|I once thought I was bad off when I had no shoes, until... (you know how it goes).
I wish I were in your position. I don't have time to race. Maybe thinking about how fortunate you are to be there might help.;
A new expensive bike might help?
The suggestion about upgrading might not be bad, either. Struggling to stay on might be more challenging than sitting in and getting 5th.
|new expensive bike, not!||lonefrontranger|
Jun 10, 2002 12:49 PM
|My boyfriend already takes me to task about how much I spend on bike stuff, and he races too.
I already have 2 Colnagos, a fancy custom crit / TT bike (all high-end Campy equipped), nice wheels out the wazoo, and am working on an MTB project due sometime late this year; a Trek Fuel 100 frameset built up with a SID Race, XTR and all the lightweight goodies (because those Bontrager stock bits blow, but anyhow). I just wangled a Mongoose 20" BMXer cheap off the kid up the street and my cool old retro fixie finally got a matching set of Nuovo Record brake levers recently. Geez, Doug how many bikes do I need?
As far as the upgrade goes, that's been planned since last year; I'll send in my request right after State.
|No advice to offer||brider|
Jun 11, 2002 8:03 AM
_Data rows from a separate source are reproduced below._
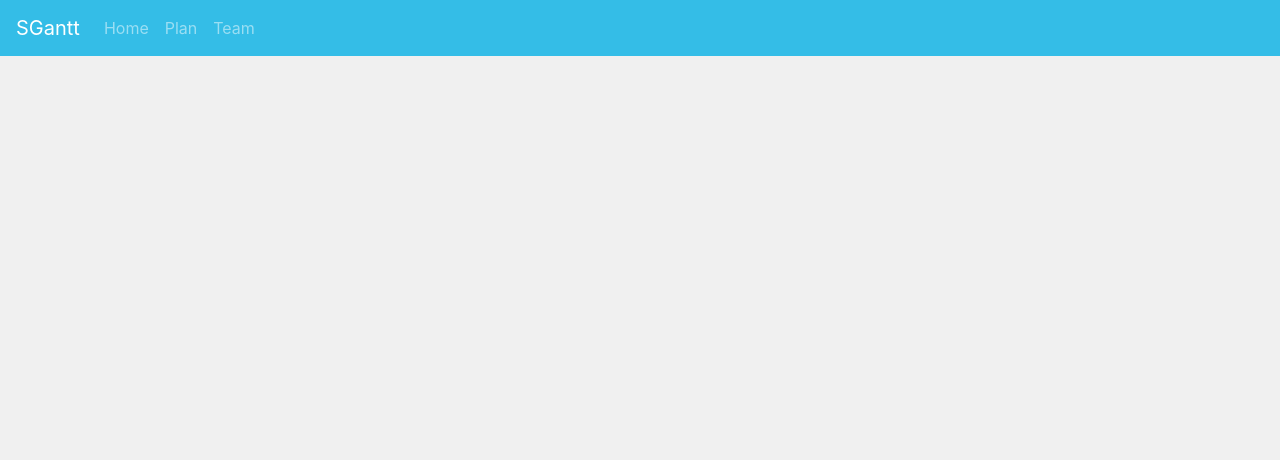
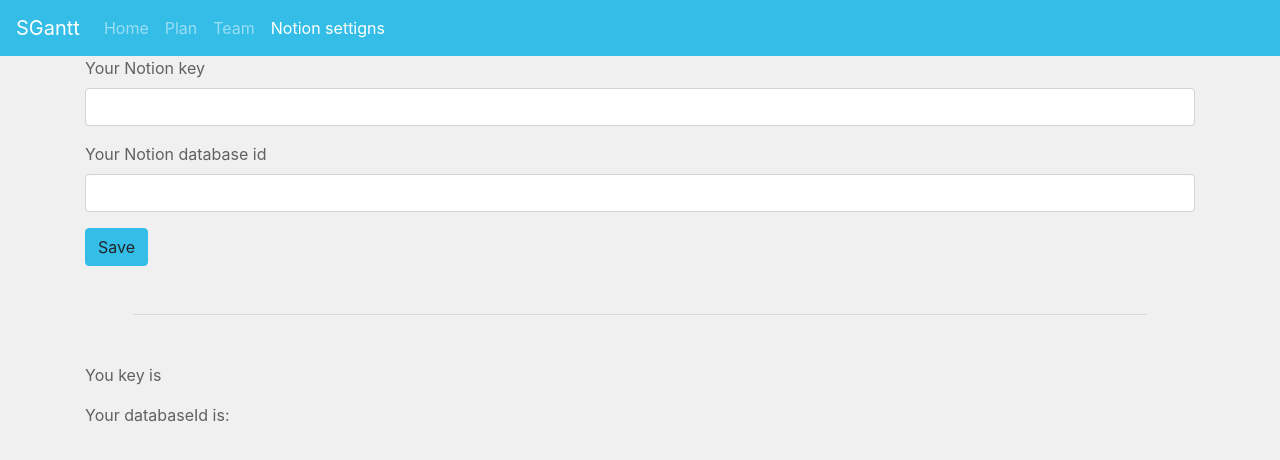
Before and after one commit to Sutil/sgantt, an Angular app: page /notion-config in a window 1280 px wide. Before the commit this address led to /. Shown: the top 460 px of the page. Built offline with nearby package versions, Linux system fonts and the light colour scheme.

Commit message:
Notion configuration

```diff
--- a/src/app/app-routing.module.ts
+++ b/src/app/app-routing.module.ts
@@ -17,6 +17,10 @@ const routes: Routes = [{
     {
       path: 'chart',
       loadChildren: () => import('./chart/chart.module').then(m => m.ChartModule)
+    },
+    {
+      path: 'notion-config',
+      loadChildren: () => import('./notion-config/notion-config.module').then(m => m.NotionConfigModule)
     }
   ]
 }];
--- a/src/app/app.component.html
+++ b/src/app/app.component.html
@@ -8,6 +8,7 @@
       <a class="nav-link" [routerLink]="'/'"  routerLinkActive="active" [routerLinkActiveOptions]="{exact: true}" >Home <span class="sr-only">(current)</span></a>
       <a class="nav-link" [routerLink]="['chart']" routerLinkActive="active" >Plan</a>
       <a class="nav-link" [routerLink]="['members']" routerLinkActive="active" >Team</a>
+      <a class="nav-link" [routerLink]="['notion-config']" routerLinkActive="active" >Notion settigns</a>
     </div>
   </div>
 </nav>
--- /dev/null
+++ b/src/app/notion-config/notion-config.component.html
@@ -0,0 +1,26 @@
+<div class="notion-config">
+  <form [formGroup]="form" (submit)="save()" >
+    <div class="mb-3">
+      <label for="input-key">Your Notion key</label>
+      <input id="input-id" type="text" required class="form-control" formControlName="notionKey">
+    </div>
+    <div class="mb-3">
+      <label for="input-database-id">Your Notion database id</label>
+      <input id="input-database-id" type="text" required class="form-control" formControlName="notionDatabaseId">
+    </div>
+
+    <button type="submit" class="btn btn-primary" >Save</button>
+  </form>
+
+  <hr class="m-5" >
+  <div class="row">
+    <div class="col-6">
+      <p>You key is</p>
+      <p>Your databaseId is: </p>
+    </div>
+    <div class="col-6">
+      <p>{{notionConfig?.notionKey}}</p>
+      <p>{{notionConfig?.notionDatabaseId}}</p>
+    </div>
+  </div>
+</div>
--- /dev/null
+++ b/src/app/notion-config/notion-config.component.ts
@@ -0,0 +1,36 @@
+import { FormBuilder, Validators } from '@angular/forms';
+import { Component, OnInit } from '@angular/core';
+
+@Component({
+  selector: 'app-notion-config',
+  templateUrl: './notion-config.component.html',
+  styleUrls: ['./notion-config.component.scss']
+})
+export class NotionConfigComponent implements OnInit {
+
+  form = this.fb.group(
+    {
+      notionKey: ['', [Validators.required]],
+      notionDatabaseId: ['', [Validators.required]]
+    }
+  )
+
+  notionConfig;
+
+  constructor(private fb: FormBuilder) { }
+
+  ngOnInit(): void {
+    this.notionConfig = JSON.parse(localStorage.getItem('sgantt:notionConfig'));
+  }
+
+  save() {
+    if(this.form.invalid) {
+      return;
+    }
+
+    const notionsConfig = this.form.getRawValue();
+    this.notionConfig = notionsConfig;
+    localStorage.setItem('sgantt:notionConfig', JSON.stringify(notionsConfig));
+  }
+
+}
```
Also changed, not shown: src/app/notion-config/notion-config-routing.module.ts (added, +16 -0 lines), src/app/notion-config/notion-config.module.ts (added, +17 -0 lines), src/app/notion-config/notion-config.component.scss (added), 1 other file (tests, documents, lock files or other folders).
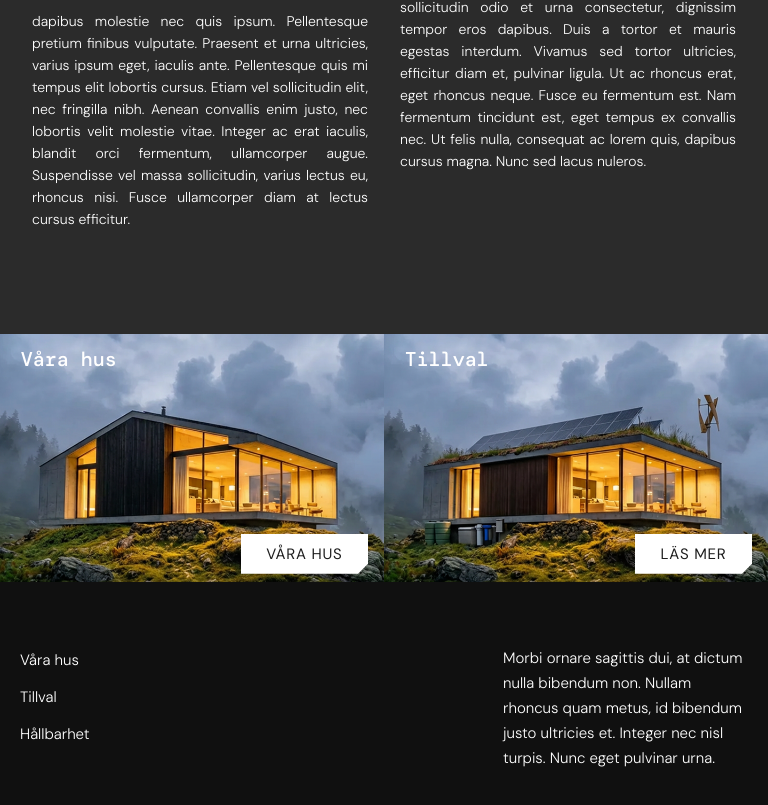
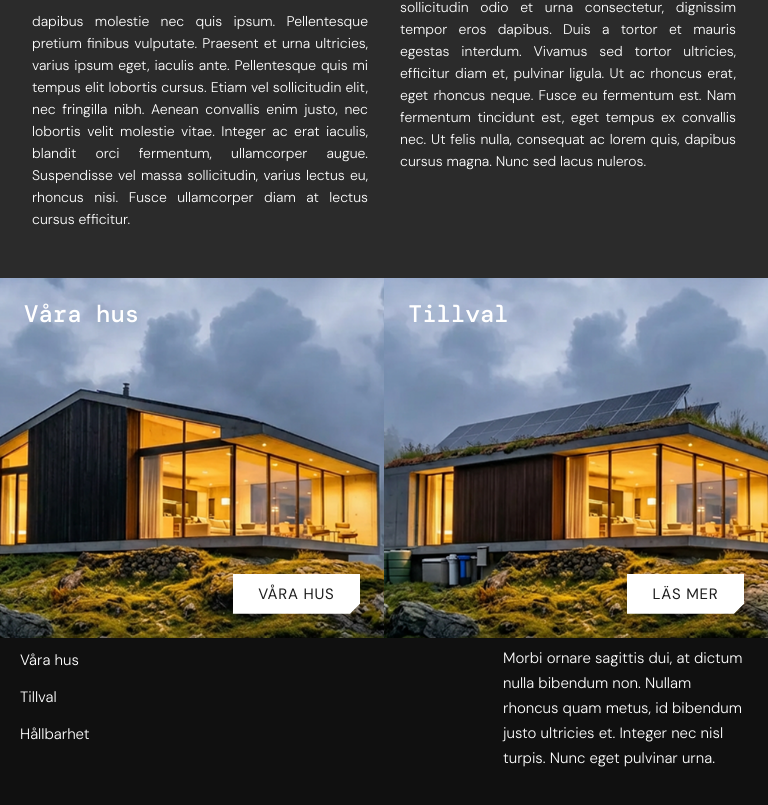
Before and after one commit to JennAnd/house-landing-page, a React (Vite) app: page / in a window 768 px wide. Shown: the part 756-1561 px from the top of the page. Built offline with nearby package versions, Linux system fonts and the light colour scheme.

Commit message:
finalize house section layout and responsive behavior

```diff
--- a/src/components/HouseSection/HouseCard.css
+++ b/src/components/HouseSection/HouseCard.css
@@ -1,4 +1,4 @@
-/* HOUSECARD*/
+/* HOUSE CARD*/
 
 .house-card {
   position: relative;
@@ -7,31 +7,39 @@
 
 /* Card image */
 .house-card-image {
+  position: relative;
+  z-index: 1;
   width: 100%;
   height: 320px;
   object-fit: cover;
-  object-position: 50% 50%;
   display: block;
+}
+
+.house-card-title,
+.house-card-button {
+  position: absolute;
+  z-index: 2;
 }
 
 /* Title */
 .house-card-title {
-  position: absolute;
-  top: 1rem;
-  left: 1rem;
+  top: 24px;
+  left: 24px;
+
   margin: 0;
+
   color: var(--c-text-white);
   font-family: var(--font-mono);
   font-weight: 500;
-  font-size: 1.25rem;
-  line-height: 1.2;
+  font-size: 24px;
+  line-height: 1;
 }
 
 /* Button */
 .house-card-button {
   position: absolute;
-  right: 1rem;
-  bottom: 1rem;
+  right: 16px;
+  bottom: 16px;
 
   font-family: var(--font-sans);
   font-weight: 400;
@@ -45,7 +53,7 @@
   background: var(--c-bg-white);
   color: var(--c-text-dark);
   transition: background-color 0.2s ease, color 0.2s ease,
-    border-color 0.2s ease, transform 0.2s ease;
+    border-color 0.2s ease, transform 0.15s ease;
 
   height: 40px;
   padding: 0 1.6rem;
@@ -78,33 +86,25 @@
 }
 
 /* TABLET */
-@media (min-width: 768px) and (max-width: 1114px) {
-  /* Background split to blend into the sections */
-  .house-card {
-    background: linear-gradient(
-      to bottom,
-      var(--c-bg-text-section) 0%,
-      var(--c-bg-text-section) 55%,
-      var(--c-bg-footer) 55%,
-      var(--c-bg-footer) 100%
-    );
-  }
-
+@media (min-width: 768px) {
   .house-card-image {
     height: 360px;
-    object-fit: contain;
-    object-position: center;
-    background: transparent;
-  }
-
-  .house-card-title {
-    top: clamp(22px, calc(68.8px - (100vw - 768px) * 0.13526), 68.8px);
-    left: clamp(20.8px, calc(20.8px + (100vw - 768px) * 0.03237), 32px);
   }
 
   .house-card-button {
-    right: clamp(16px, calc(16px + (100vw - 768px) * 0.04638), 32px);
-    bottom: clamp(32px, calc(64px - (100vw - 768px) * 0.09275), 64px);
+    right: 24px;
+    bottom: 24px;
+  }
+}
+
+/* TABLET  -  Image focus fix between (768-880) */
+@media (min-width: 768px) and (max-width: 880px) {
+  .house-card:first-child .house-card-image {
+    object-position: 64% center;
+  }
+
+  .house-card:last-child .house-card-image {
+    object-position: 40% center;
   }
 }
 
@@ -112,18 +112,19 @@
 @media (min-width: 1115px) {
   .house-card-image {
     height: 464px;
-    object-fit: cover;
-    object-position: 50% 50%;
   }
 
   .house-card-title {
-    top: 22px;
+    top: 32px;
     left: 32px;
-    font-size: 1.5rem;
+    font-size: 24px;
   }
 
   .house-card-button {
+    width: 126px;
+    height: 40px;
     right: 32px;
     bottom: 32px;
+    padding: 0;
   }
 }
--- a/src/components/HouseSection/HouseSection.css
+++ b/src/components/HouseSection/HouseSection.css
@@ -1,15 +1,15 @@
-/* HOUSESECTION */
+/* HOUSE SECTION */
 
 /* Section wrapper */
 .house-section {
-  padding: 0;
+  background: var(--c-bg-footer);
+  width: 100%;
 }
 
-/* Stack cards vertically */
+/* Cards layout */
 .house-section-grid {
   display: grid;
   grid-template-columns: 1fr;
-  gap: 0;
   width: 100%;
 }
 
--- a/src/components/TextSection/TextSection.css
+++ b/src/components/TextSection/TextSection.css
@@ -1,4 +1,4 @@
-/* TEXTSECTION */
+/* TEXT SECTION */
 
 .text-section {
   background: var(--c-bg-text-section);
```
|as I just can't relate. I was NEVER burned out. Years of 3-4 racing days a week. Never could understand why the racing calendar stopped at Labor Day (and virtually no road races after July). On a lot of the non-racing days I'd do easy MTB rides, which may have been the ticket, I don't know. I'd never take weeks off, train hard year-round, and be totally motivated EVERY race. Maybe I'm just wierd.|
Jun 11, 2002 2:14 PM
|I am riding right there beside you. I took a week off about a month ago and am building back up. However, I just have not had that burning desire: No palpatations or adrenaline rush before the race. I'm doing fine also, and have been training well, but every so often in the middle of the season I get a bit laxadaisical too. I would not call it burnout, just a loss of mental energy to throw down and eat lactic acid like it was candy. I still love the bike, love being fit and love riding. I just don't care if I am the Lion of Flanders or the Mouse of California.
Like you I always pull out of it. I usually disassociate myself with the sport for a while. I still train and ride, but I quit reading the magazines, following the racing scene and commenting on message boards.
Then it gradually comes back to me and my wife bemoans the fact that once again I am obsessed in the most delightfull way.
I'm going to the back now. You pull for a while.